The problem:
Skipping each picture, output the entries exactly as they stand below.

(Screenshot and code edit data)
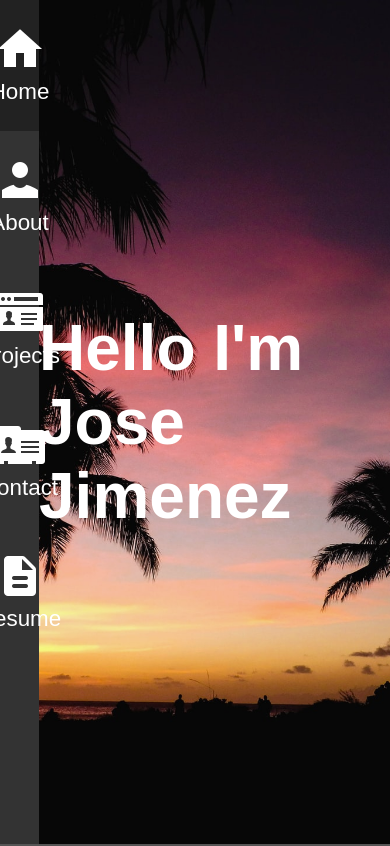
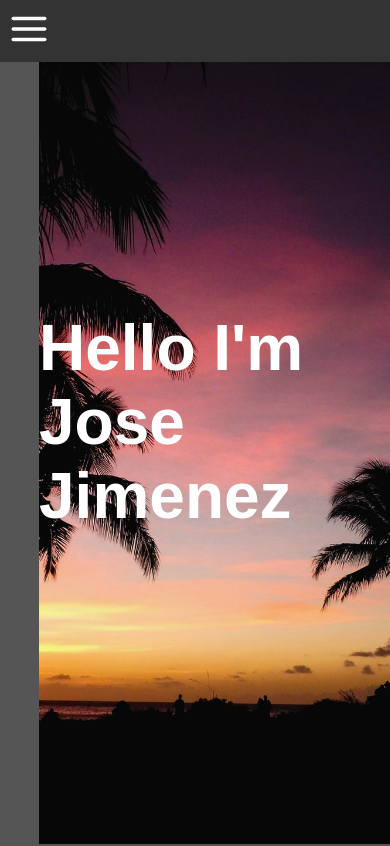
Before and after one commit to JoseJ55/react-protfolio-v3, a React (Create React App) app: page / in a window 390 px wide. Shown: the top 846 px of the page. Built offline with nearby package versions, Linux system fonts and the light colour scheme.

Commit message:
finish making nav responsive

```diff
--- a/package.json
+++ b/package.json
@@ -6,6 +6,7 @@
     "@testing-library/jest-dom": "^5.14.1",
     "@testing-library/react": "^11.2.7",
     "@testing-library/user-event": "^12.8.3",
+    "bootstrap": "^5.0.2",
     "dotenv": "^8.2.0",
     "react": "^17.0.2",
     "react-dom": "^17.0.2",
--- a/src/App.js
+++ b/src/App.js
@@ -1,5 +1,6 @@
 import React, { useContext } from "react";
 import { BrowserRouter, Route } from "react-router-dom";
+// import 'bootstrap/dist/css/bootstrap.min.css';
 
 import Home from "./pages/Home";
 import Project from "./pages/Project";
--- a/src/components/Navbar/Navbar.js
+++ b/src/components/Navbar/Navbar.js
@@ -1,5 +1,6 @@
-import React from "react";
+import React, { useState } from "react";
 import "./style.css";
+import { FiMenu } from 'react-icons/fi';
 
 import homeIcon from "./../../assets/images/home-icon48px.png";
 import personIcon from "./../../assets/images/person-icon48px.png";
@@ -8,7 +9,17 @@ import contactIcon from "./../../assets/images/contact-icon50px.png";
 import resumeIcon from "./../../assets/images/resume-icon48px.png";
 
 function Navbar() {
+    const [navStyle, setNavStyle] = useState({display: "none"})
+    const toggleNav = () => {
+        if(navStyle.display === "none") {
+            setNavStyle({display: "flex"});
+        } else {
+            setNavStyle({display: "none"});
+        }
+    }
+
     return (
+        <>
             <div id="nav">
                 <button className="btn"><a href="/"><img src={homeIcon} alt="https://icons8.com"/>Home</a></button>
                 <button className="btn"><a href="/#about"><img src={personIcon} alt="https://icons8.com/icon/86363/person"/>About</a></button>
@@ -16,6 +27,20 @@ function Navbar() {
                 <button className="btn"><a href="/#contact"><img src={contactIcon} alt="https://icons8.com/icon/7863/contact"/>Contact</a></button>
                 <button className="btn"><a href="/#resume"><img src={resumeIcon} alt="https://icons8.com"/>Resume</a></button>
             </div>
+
+            <div id="navRes">
+                <div id="iconContainer">
+                    <button id="iconRes" onClick={toggleNav}><FiMenu size={42} color={"white"}/></button>
+                </div>
+                <div id="btnResLink" style={navStyle}>
+                    <button className="btnRes" onClick={toggleNav}><a href="/">Home</a></button>
+                    <button className="btnRes" onClick={toggleNav}><a href="/#about">About</a></button>
+                    <button className="btnRes" onClick={toggleNav}><a href="/#projects">Projects</a></button>
+                    <button className="btnRes" onClick={toggleNav}><a href="/#contact">Contact</a></button>
+                    <button className="btnRes" onClick={toggleNav}><a href="/#resume">Resume</a></button>
+                </div>
+            </div>
+        </>
     )
 }
 
--- a/src/components/Navbar/style.css
+++ b/src/components/Navbar/style.css
@@ -36,3 +36,52 @@
 #about{
     font-size: 140%;
 }
+
+/* ---------------Responsive Navbar---------------- */
+#navRes {
+    position: fixed;
+    display: none;
+    width: 100%;
+    background-color: var(--main-color);
+    flex-direction: column;
+}
+
+#navRes button {
+    background: none;
+    border: none;
+    cursor: pointer;
+}
+
+#iconContainer {
+    width: 96%;
+    padding: 2%;
+}
+
+#btnResLink {
+    width: 100%;
+    display: flex;
+    flex-direction: column;
+    padding: 1vh 0;
+}
+
+#btnResLink button:hover {
+    background-color: #777;
+}
+
+#btnResLink a {
+    color: var(--text-color);
+    text-decoration: none;
+    font-size: 160%;
+    display: block;
+    padding: 3vh 0;
+}
+
+@media only screen and (max-width: 1000px) {
+    #navRes {
+        display: flex;
+    }
+
+    #nav {
+        display: none;
+    }
+}
```
Also changed, not shown: 1 other file (tests, documents, lock files or other folders). Lines whose indentation alone changed are shown as unchanged.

Expected answer:
Before and after one commit to JoseJ55/react-protfolio-v3, a React (Create React App) app: page / in a window 390 px wide. Shown: the top 846 px of the page. Built offline with nearby package versions, Linux system fonts and the light colour scheme.

Commit message:
finish making nav responsive

```diff
--- a/package.json
+++ b/package.json
@@ -6,6 +6,7 @@
     "@testing-library/jest-dom": "^5.14.1",
     "@testing-library/react": "^11.2.7",
     "@testing-library/user-event": "^12.8.3",
+    "bootstrap": "^5.0.2",
     "dotenv": "^8.2.0",
     "react": "^17.0.2",
     "react-dom": "^17.0.2",
--- a/src/App.js
+++ b/src/App.js
@@ -1,5 +1,6 @@
 import React, { useContext } from "react";
 import { BrowserRouter, Route } from "react-router-dom";
+// import 'bootstrap/dist/css/bootstrap.min.css';
 
 import Home from "./pages/Home";
 import Project from "./pages/Project";
--- a/src/components/Navbar/Navbar.js
+++ b/src/components/Navbar/Navbar.js
@@ -1,5 +1,6 @@
-import React from "react";
+import React, { useState } from "react";
 import "./style.css";
+import { FiMenu } from 'react-icons/fi';
 
 import homeIcon from "./../../assets/images/home-icon48px.png";
 import personIcon from "./../../assets/images/person-icon48px.png";
@@ -8,7 +9,17 @@ import contactIcon from "./../../assets/images/contact-icon50px.png";
 import resumeIcon from "./../../assets/images/resume-icon48px.png";
 
 function Navbar() {
+    const [navStyle, setNavStyle] = useState({display: "none"})
+    const toggleNav = () => {
+        if(navStyle.display === "none") {
+            setNavStyle({display: "flex"});
+        } else {
+            setNavStyle({display: "none"});
+        }
+    }
+
     return (
+        <>
             <div id="nav">
                 <button className="btn"><a href="/"><img src={homeIcon} alt="https://icons8.com"/>Home</a></button>
                 <button className="btn"><a href="/#about"><img src={personIcon} alt="https://icons8.com/icon/86363/person"/>About</a></button>
@@ -16,6 +27,20 @@ function Navbar() {
                 <button className="btn"><a href="/#contact"><img src={contactIcon} alt="https://icons8.com/icon/7863/contact"/>Contact</a></button>
                 <button className="btn"><a href="/#resume"><img src={resumeIcon} alt="https://icons8.com"/>Resume</a></button>
             </div>
+
+            <div id="navRes">
+                <div id="iconContainer">
+                    <button id="iconRes" onClick={toggleNav}><FiMenu size={42} color={"white"}/></button>
+                </div>
+                <div id="btnResLink" style={navStyle}>
+                    <button className="btnRes" onClick={toggleNav}><a href="/">Home</a></button>
+                    <button className="btnRes" onClick={toggleNav}><a href="/#about">About</a></button>
+                    <button className="btnRes" onClick={toggleNav}><a href="/#projects">Projects</a></button>
+                    <button className="btnRes" onClick={toggleNav}><a href="/#contact">Contact</a></button>
+                    <button className="btnRes" onClick={toggleNav}><a href="/#resume">Resume</a></button>
+                </div>
+            </div>
+        </>
     )
 }
 
--- a/src/components/Navbar/style.css
+++ b/src/components/Navbar/style.css
@@ -36,3 +36,52 @@
 #about{
     font-size: 140%;
 }
+
+/* ---------------Responsive Navbar---------------- */
+#navRes {
+    position: fixed;
+    display: none;
+    width: 100%;
+    background-color: var(--main-color);
+    flex-direction: column;
+}
+
+#navRes button {
+    background: none;
+    border: none;
+    cursor: pointer;
+}
+
+#iconContainer {
+    width: 96%;
+    padding: 2%;
+}
+
+#btnResLink {
+    width: 100%;
+    display: flex;
+    flex-direction: column;
+    padding: 1vh 0;
+}
+
+#btnResLink button:hover {
+    background-color: #777;
+}
+
+#btnResLink a {
+    color: var(--text-color);
+    text-decoration: none;
+    font-size: 160%;
+    display: block;
+    padding: 3vh 0;
+}
+
+@media only screen and (max-width: 1000px) {
+    #navRes {
+        display: flex;
+    }
+
+    #nav {
+        display: none;
+    }
+}
```
Also changed, not shown: 1 other file (tests, documents, lock files or other folders). Lines whose indentation alone changed are shown as unchanged.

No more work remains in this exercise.